[INPUT MATERIAL]
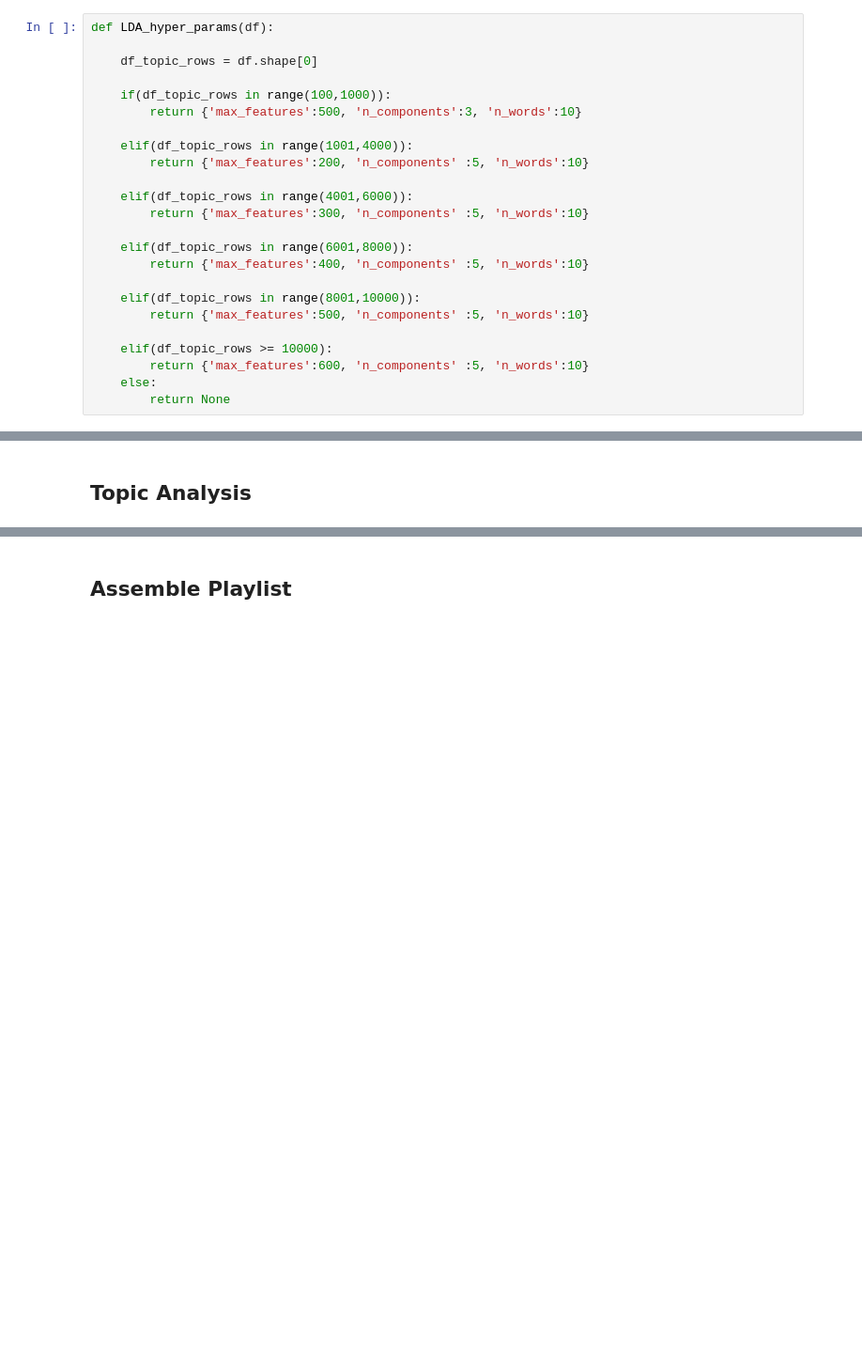
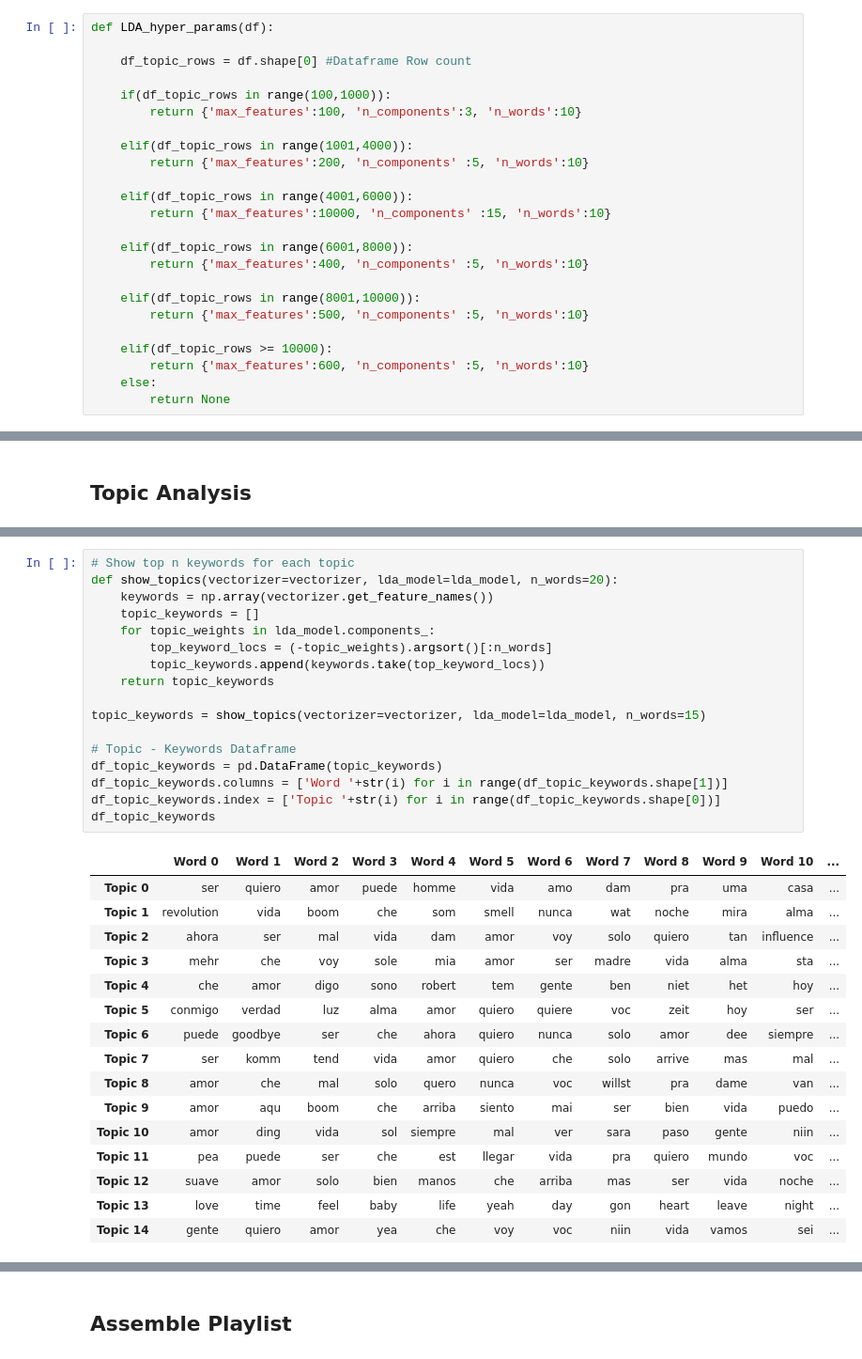
Before and after one commit to georgetown-analytics/Spotify, a Jupyter notebook: 5_Machine_Learning/Create_SSP.ipynb, the cells around one changed output, grey strips where cells are left out. Shown at 94% size. Saved outputs shown, nothing was run; the diff lists cells and outputs as text; blank space fills up the shorter version.

```diff
--- a/5_Machine_Learning/Create_SSP.ipynb
+++ b/5_Machine_Learning/Create_SSP.ipynb
@@ -23,16 +21,16 @@ X = df_demo.sample(5000)
 # %%
 def LDA_hyper_params(df):
 
-    df_topic_rows = df.shape[0]
+    df_topic_rows = df.shape[0] #Dataframe Row count
 
     if(df_topic_rows in range(100,1000)):
-        return {'max_features':500, 'n_components':3, 'n_words':10}
+        return {'max_features':100, 'n_components':3, 'n_words':10}
 
     elif(df_topic_rows in range(1001,4000)):
         return {'max_features':200, 'n_components' :5, 'n_words':10}
 
     elif(df_topic_rows in range(4001,6000)):
-        return {'max_features':300, 'n_components' :5, 'n_words':10}
+        return {'max_features':10000, 'n_components' :15, 'n_words':10}
 
     elif(df_topic_rows in range(6001,8000)):
         return {'max_features':400, 'n_components' :5, 'n_words':10}
@@ -133,0 +295,34 @@ tomorrow      niggas        write         da            mama
+# %%
+# Show top n keywords for each topic
+def show_topics(vectorizer=vectorizer, lda_model=lda_model, n_words=20):
+    keywords = np.array(vectorizer.get_feature_names())
+    topic_keywords = []
+    for topic_weights in lda_model.components_:
+        top_keyword_locs = (-topic_weights).argsort()[:n_words]
+        topic_keywords.append(keywords.take(top_keyword_locs))
+    return topic_keywords
+
+topic_keywords = show_topics(vectorizer=vectorizer, lda_model=lda_model, n_words=15)
+
+# Topic - Keywords Dataframe
+df_topic_keywords = pd.DataFrame(topic_keywords)
+df_topic_keywords.columns = ['Word '+str(i) for i in range(df_topic_keywords.shape[1])]
+df_topic_keywords.index = ['Topic '+str(i) for i in range(df_topic_keywords.shape[0])]
+df_topic_keywords
+# %% [output]
+|  | Word 0 | Word 1 | Word 2 | Word 3 | Word 4 | Word 5 | Word 6 | Word 7 | Word 8 | Word 9 | Word 10 | ... |
+| Topic 0 | ser | quiero | amor | puede | homme | vida | amo | dam | pra | uma | casa | ... |
+| Topic 1 | revolution | vida | boom | che | som | smell | nunca | wat | noche | mira | alma | ... |
+| Topic 2 | ahora | ser | mal | vida | dam | amor | voy | solo | quiero | tan | influence | ... |
+| Topic 3 | mehr | che | voy | sole | mia | amor | ser | madre | vida | alma | sta | ... |
+| Topic 4 | che | amor | digo | sono | robert | tem | gente | ben | niet | het | hoy | ... |
+| Topic 5 | conmigo | verdad | luz | alma | amor | quiero | quiere | voc | zeit | hoy | ser | ... |
+| Topic 6 | puede | goodbye | ser | che | ahora | quiero | nunca | solo | amor | dee | siempre | ... |
+| Topic 7 | ser | komm | tend | vida | amor | quiero | che | solo | arrive | mas | mal | ... |
+| Topic 8 | amor | che | mal | solo | quero | nunca | voc | willst | pra | dame | van | ... |
+| Topic 9 | amor | aqu | boom | che | arriba | siento | mai | ser | bien | vida | puedo | ... |
+| Topic 10 | amor | ding | vida | sol | siempre | mal | ver | sara | paso | gente | niin | ... |
+| Topic 11 | pea | puede | ser | che | est | llegar | vida | pra | quiero | mundo | voc | ... |
+| Topic 12 | suave | amor | solo | bien | manos | che | arriba | mas | ser | vida | noche | ... |
+| Topic 13 | love | time | feel | baby | life | yeah | day | gon | heart | leave | night | ... |
+| Topic 14 | gente | quiero | amor | yea | che | voy | voc | niin | vida | vamos | sei | ... |
```
Also changed, not shown: parts of 21 cells of this notebook.
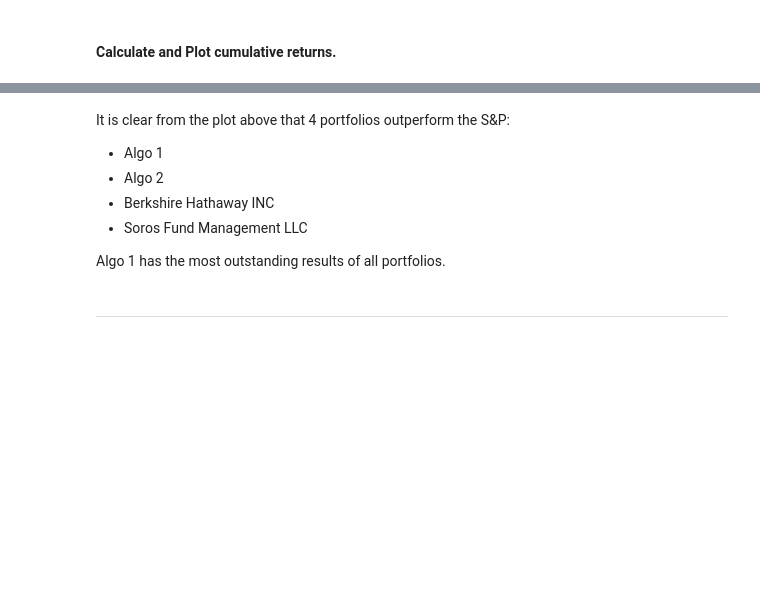
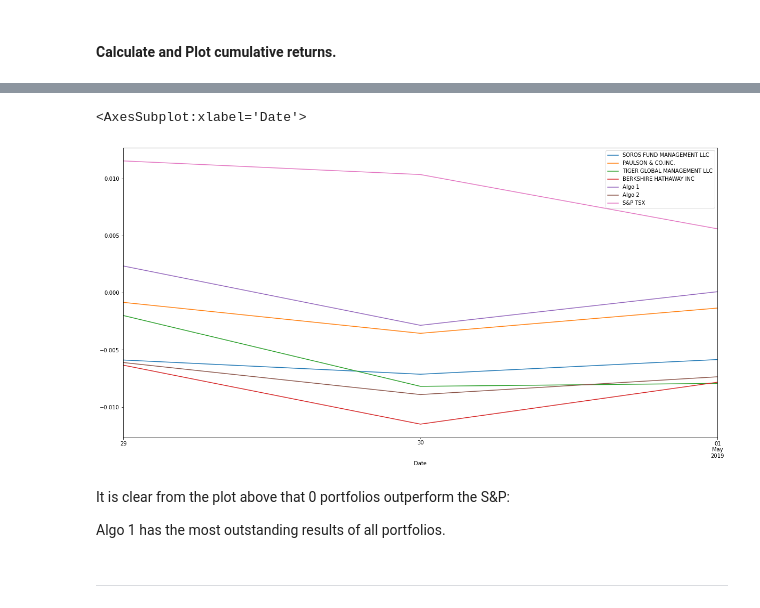
Before and after one commit to malrepos/Assignment---Module-04, a Jupyter notebook: whale_analysis.ipynb, the cells around one changed output, grey strips where cells are left out. Cells and saved outputs as stored; diff of their text form; code cells hidden in the pictures; blank space fills up the shorter version.

```diff
--- a/whale_analysis.ipynb
+++ b/whale_analysis.ipynb
@@ -285,9 +317,14 @@ cumu_plot.legend(fontsize=15)
+# %%
+#Or filter the values plotted by selecting dates using .loc
+#giving a cleaner x-axis
+
+filtered_df = cumulative_returns.loc['2019-04-26':'2019-05-01']
+filtered_df.plot(figsize=(20,10))
+# %% [output]
+<AxesSubplot:xlabel='Date'>
+[figure, added]
 # %% [markdown]
-It is clear from the plot above that 4 portfolios outperform the S&P:
-* Algo 1
-* Algo 2
-* Berkshire Hathaway INC
-* Soros Fund Management LLC
+It is clear from the plot above that 0 portfolios outperform the S&P:
 
 Algo 1 has the most outstanding results of all portfolios.
 # %% [markdown]
```
Also changed, not shown: parts of 43 cells of this notebook.
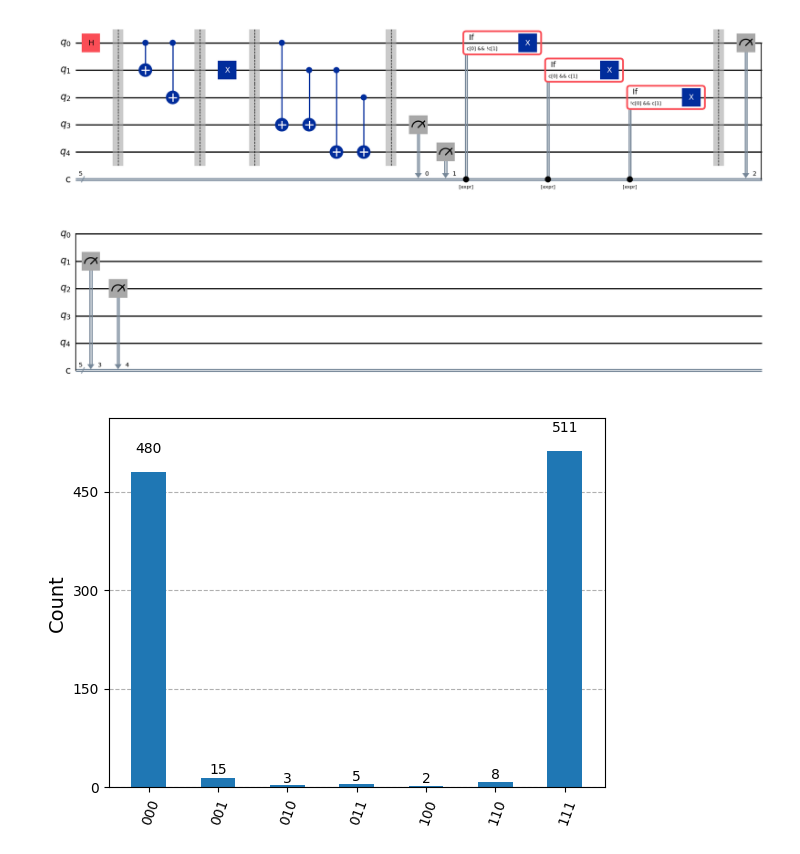
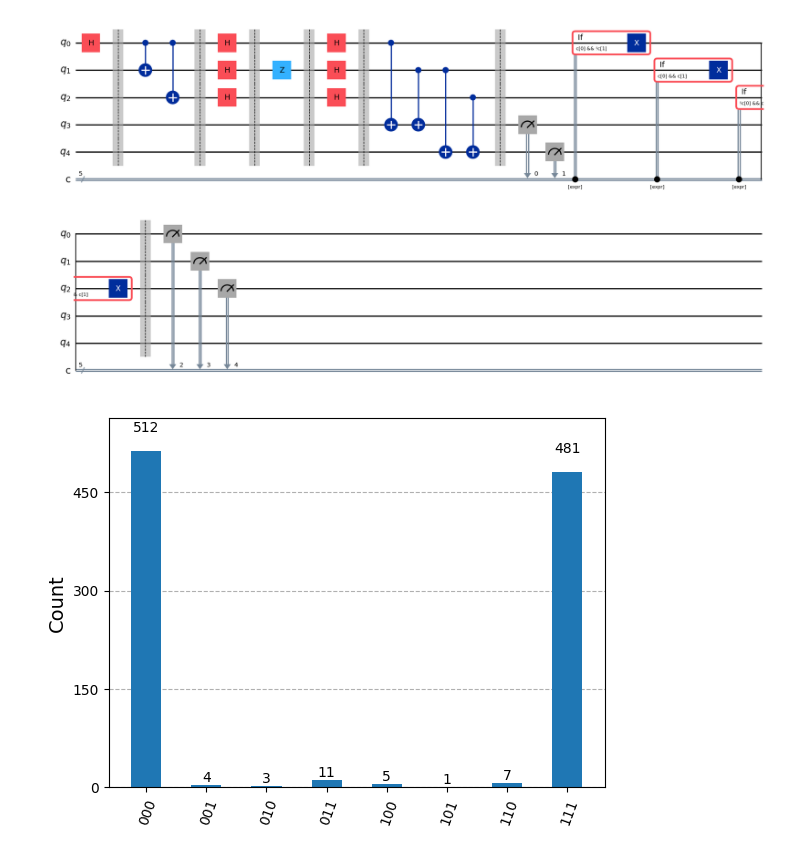
Before and after one commit to jellybeanjoey/SIT-UofG-QC, a Jupyter notebook: QC-Lab4-B.ipynb, the cells around one changed output. Saved outputs shown, nothing was run; the diff lists cells and outputs as text; code cells hidden in the pictures.

```diff
--- a/QC-Lab4-B.ipynb
+++ b/QC-Lab4-B.ipynb
@@ -25,87 +25,104 @@ import math
 # The next cell still has the simulation and measurement. Implement the phase flip code on the same qubits
 # as for the bit flip code, so you can reuse the simulation and measurement.
 
-# Three-qubit phase-flip code
+
 flip = QuantumCircuit(5, 5)
 
-# 1. Prepare logical state
-
+# 1. Prepare state (must be in X-basis)
 flip.h(0)
 
 flip.barrier()
 
-# 2. Encode logical qubit
-
+# 2. Encode (same repetition structure)
 flip.cx(0, 1)
 flip.cx(0, 2)
 
 flip.barrier()
 
-# 3. Introduce bit-flip error
-# Try changing to x(0) or x(2)
+# ============================================================
+# 3. MOVE TO X BASIS (CRITICAL STEP)
+# This is what converts phase errors into bit errors
+# ============================================================
 
-flip.x(1)
+flip.h(0)
+flip.h(1)
+flip.h(2)
 
 flip.barrier()
 
-# 4. Syndrome extraction
+# ============================================================
+# 4. Introduce PHASE error (NOT X error)
+# ============================================================
 
-# parity q0 xor q1
+flip.z(1)
+
+flip.barrier()
+
+# ============================================================
+# 5. MOVE BACK TO COMPUTATIONAL BASIS
+# so syndrome detection works as bit-flip detection
+# ============================================================
+
+flip.h(0)
+flip.h(1)
+flip.h(2)
+
+flip.barrier()
+
+# ============================================================
+# 6. Syndrome extraction (same as bit-flip code now works)
+# ============================================================
+
 flip.cx(0, 3)
 flip.cx(1, 3)
 
-# parity q1 xor q2
 flip.cx(1, 4)
 flip.cx(2, 4)
 
 flip.barrier()
 
-# 5. Measure syndrome ancillas
+# 7. Measure syndrome
 flip.measure([3, 4], [0, 1])
 
-# 6. Conditional corrections
-
-# syndrome 10 -> error on q0
+# ============================================================
+# 8. Conditional correction (X corrections are correct here)
+# ============================================================
 
 with flip.if_test(
     expr.logic_and(
         flip.clbits[0],
         expr.logic_not(flip.clbits[1])
     )
 ):
     flip.x(0)
 
-# syndrome 11 -> error on q1
-
 with flip.if_test(
     expr.logic_and(
         flip.clbits[0],
         flip.clbits[1]
     )
 ):
     flip.x(1)
-
-# syndrome 01 -> error on q2
 
 with flip.if_test(
     expr.logic_and(
         expr.logic_not(flip.clbits[0]),
         flip.clbits[1]
     )
 ):
     flip.x(2)
 
 flip.barrier()
 
-# 7. Final measurements
+# ============================================================
+# 9. Final measurement
+# ============================================================
 
 flip.measure([0, 1, 2], [2, 3, 4])
 
-# Draw circuit
-
 flip.draw("mpl")
 # %% [output]
-[figure, old version]
+[figure, new version]
 # %%
 # Simulate and plot results
 
@@ -118,4 +135,4 @@ counts = result_sim.get_counts(compiled)
 mcounts = marginal_counts(counts,indices=[2,3,4])
 plot_histogram(mcounts)
 # %% [output]
-[figure, old version]
+[figure, new version]
```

[HOW TO COMPLETE THIS TASK] Where a line above contains the string "quiero", copy that line.

[RESULT OF THE EXERCISE]
+| Topic 0 | ser | quiero | amor | puede | homme | vida | amo | dam | pra | uma | casa | ... |
+| Topic 2 | ahora | ser | mal | vida | dam | amor | voy | solo | quiero | tan | influence | ... |
+| Topic 5 | conmigo | verdad | luz | alma | amor | quiero | quiere | voc | zeit | hoy | ser | ... |
+| Topic 6 | puede | goodbye | ser | che | ahora | quiero | nunca | solo | amor | dee | siempre | ... |
+| Topic 7 | ser | komm | tend | vida | amor | quiero | che | solo | arrive | mas | mal | ... |
+| Topic 11 | pea | puede | ser | che | est | llegar | vida | pra | quiero | mundo | voc | ... |
+| Topic 14 | gente | quiero | amor | yea | che | voy | voc | niin | vida | vamos | sei | ... |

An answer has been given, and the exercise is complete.